The aquarium was fun, and we arrived just in time to see Charly and Izar the seals get fed. Charly and Izar were two seals that washed up as babies in the winter on the Basque coast from colonies in Brittany, Ireland or the U.K., but they could not be released back into the wild so they stayed at the aquarium.
The aquarium had a section on marine mammals (including a rather extensive history of whaling which was surprising), a shark and rays section, and a tropical waters section, in addition to showcasing local fish and sea creatures.
After the aquarium, we went to the Halles, which is a large covered market that operates all week long (like the Granville Island market in Vancouver). We stopped for lunch at one of the many restaurants by the market, and had our first mediocre meal of the trip. We will not speak of it again.
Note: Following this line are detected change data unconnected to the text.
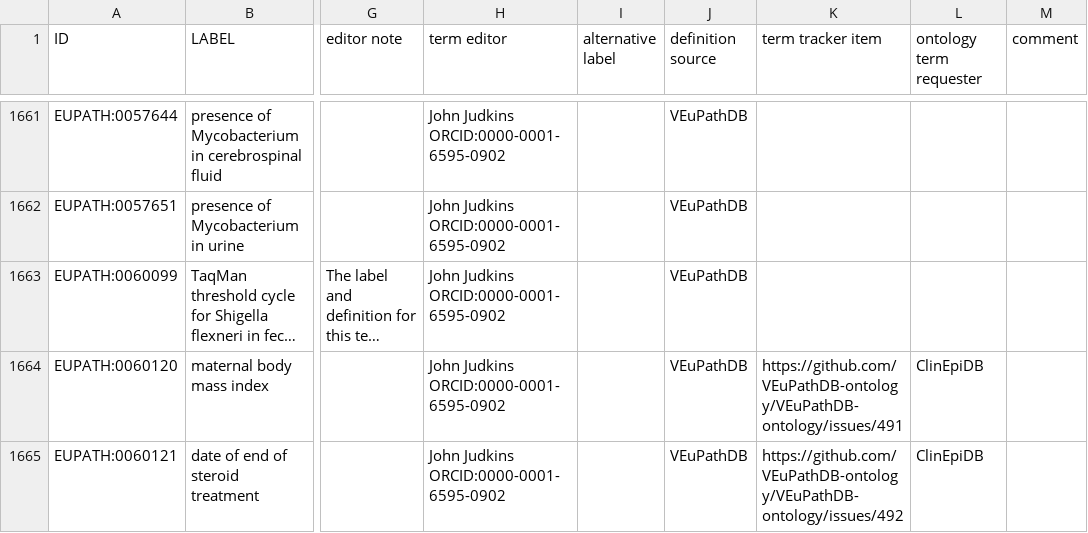
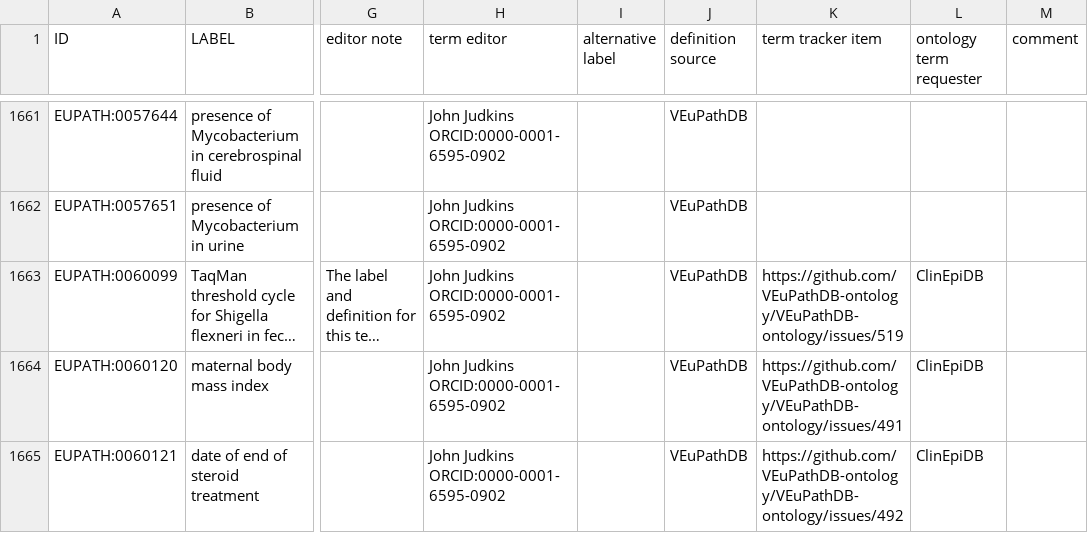
Before and after one commit to VEuPathDB-ontology/VEuPathDB-ontology, a TSV file: src/ontology/templates/eupath_terms.tsv, drawn as a sheet; only a part is shown, gaps mark what is left out; long unchanged cells end in …; the diff names each change by its address in the sheet, - before the commit and + after, or states it on an @@ line.

```diff
--- a/src/ontology/templates/eupath_terms.tsv
+++ b/src/ontology/templates/eupath_terms.tsv
-K1663 (term tracker item): (empty)
+K1663 (term tracker item): https://github.com/VEuPathDB-ontology/VEuPathDB-ontology/issues/519
-L1663 (ontology term requester): (empty)
+L1663 (ontology term requester): ClinEpiDB
```
Also changed, not shown: 1 other file.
The service was slow, so we missed our market shopping (the market closes at 2). We then returned to our apartment and went to the beach.
The waves in Biarritz are pretty big, which is why surfing is so popular here. The wind was blowing, and the tide was coming up, and there was a crowd of people right where the waves were breaking. We realized this was because the waves were very strong, and people were getting pounded by them. Between the crowds, the mist from the water, and the crashing waves, we were surprised the lifeguards could see anything. Claire and Elisabeth stayed for little while, but the conditions were not ideal.
Later on, we planned to attend a Cesta Punta tournament in the city. It was a bit of a transit adventure getting there since the buses were still disrupted because of the Féria in Bayonne. Once we got to the Parc des sports (sports park) we had to walk all the way to the other end to find the right building. But we made it!
Cesta Punta/Pelote Basque/Jai Alai is a Basque sport played with a wicker basket attached to the arm of each player and a really hard small ball made of wood covered with rubber. The court has three walls that can be used to bounce the ball off of, but only in the black area. Matches are played to 15, and a tie breaker is played to 5. Teams of two players are red and green.
We saw the second half of the Espoirs (hopefuls) tournament semi-finals, and the semi-finals of the professionals. Jai Alai is really fun to watch! The ball is really fast (up to 170mph), and the way the players catch it and throw it back is spectacular. The blur on the wall in the top picture is the ball! The noise of the ball being caught in the cesta (basket) and thrown against the wall adds excitement to the whole fast-paced experience. Where’s the jai alai league in Seattle?
Today we went back to the market at bought Jambon de Bayonne (the local delicious smoked ham), four different kinds of local cheese, and a beautiful fruit tart. In addition to bread, of course. We only remembered to take a picture halfway through.
(the red berries are groseilles, which we believe are currants)